Source data

*** Block opens ***

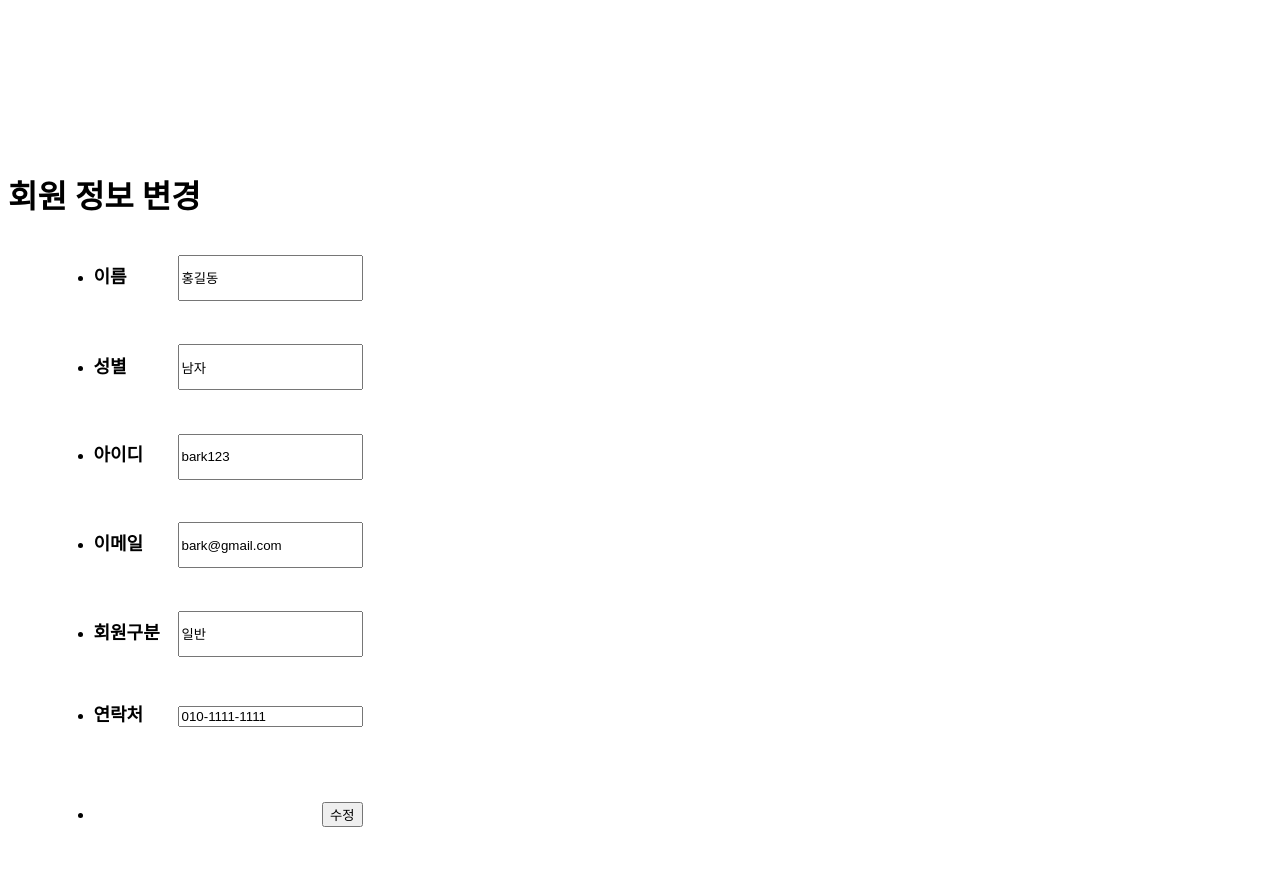
Repository: jngwk/Project-Bark
Page: http://localhost/Bark/include/userEditProfileFrm.jsp
An editor plug-in stored every save of this project. The page is shown before and after the next save, followed by the edit.
The browser window is 1280 px wide. The pictures show the whole page.
The page is served by Tomcat 9.

Above is the page before, as saved 2024-03-31 05:27:54.

After the next save:
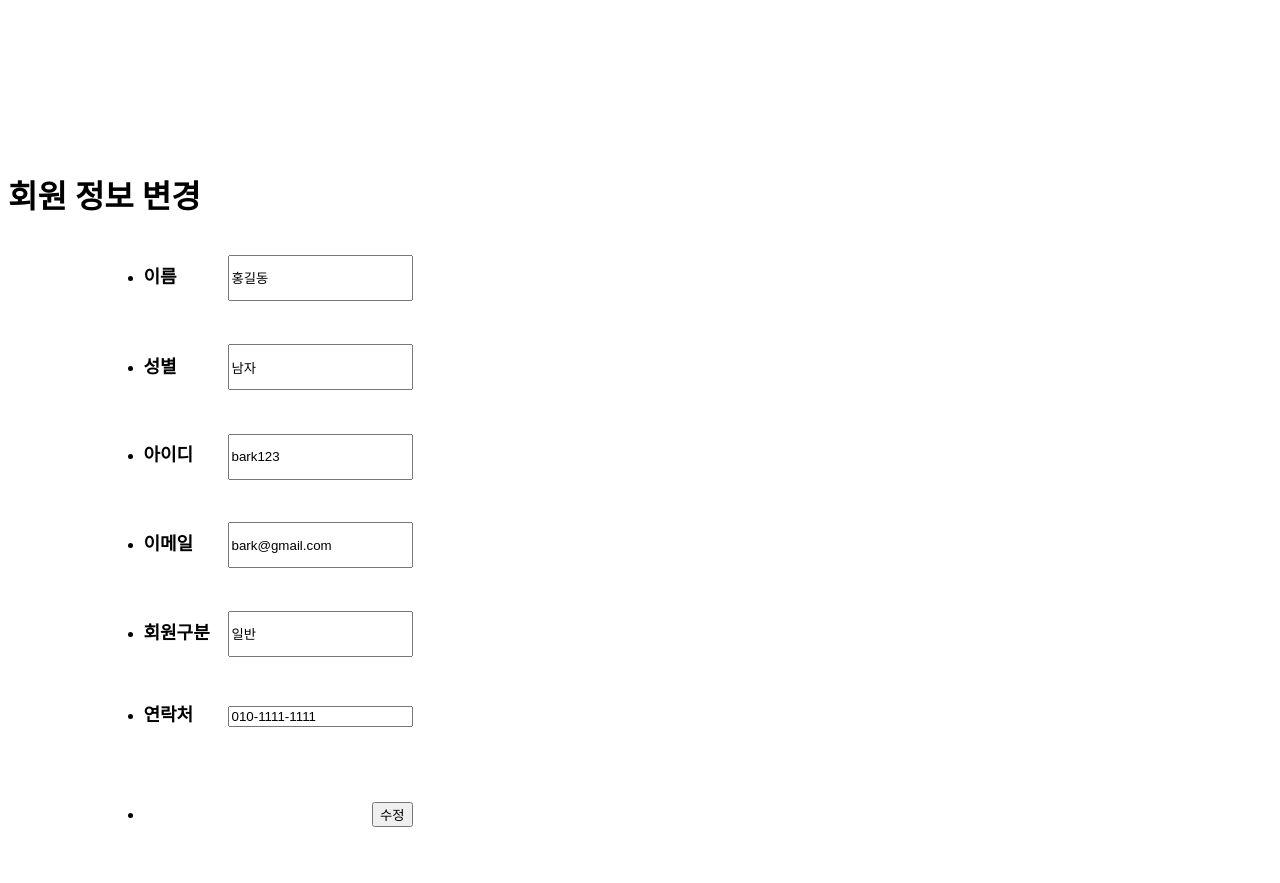
Saved 5 s later.
--- a/java_workspace/Bark/src/main/webapp/css/userEditProfileFrm.css
+++ b/java_workspace/Bark/src/main/webapp/css/userEditProfileFrm.css
@@ -20,7 +20,7 @@
 }
 
 .main_info {
-    min-width:400px;
+    min-width:500px;
     display: flex;
     flex-direction: column;
     justify-content: center;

*** Block closes ***

# WHAT TO DO
Would you return the records exactly as written, minus any image?

# ANSWER SECTION
Repository: jngwk/Project-Bark
Page: http://localhost/Bark/include/userEditProfileFrm.jsp
An editor plug-in stored every save of this project. The page is shown before and after the next save, followed by the edit.
The browser window is 1280 px wide. The pictures show the whole page.
The page is served by Tomcat 9.

Above is the page before, as saved 2024-03-31 05:27:54.

After the next save:
Saved 5 s later.
--- a/java_workspace/Bark/src/main/webapp/css/userEditProfileFrm.css
+++ b/java_workspace/Bark/src/main/webapp/css/userEditProfileFrm.css
@@ -20,7 +20,7 @@
 }
 
 .main_info {
-    min-width:400px;
+    min-width:500px;
     display: flex;
     flex-direction: column;
     justify-content: center;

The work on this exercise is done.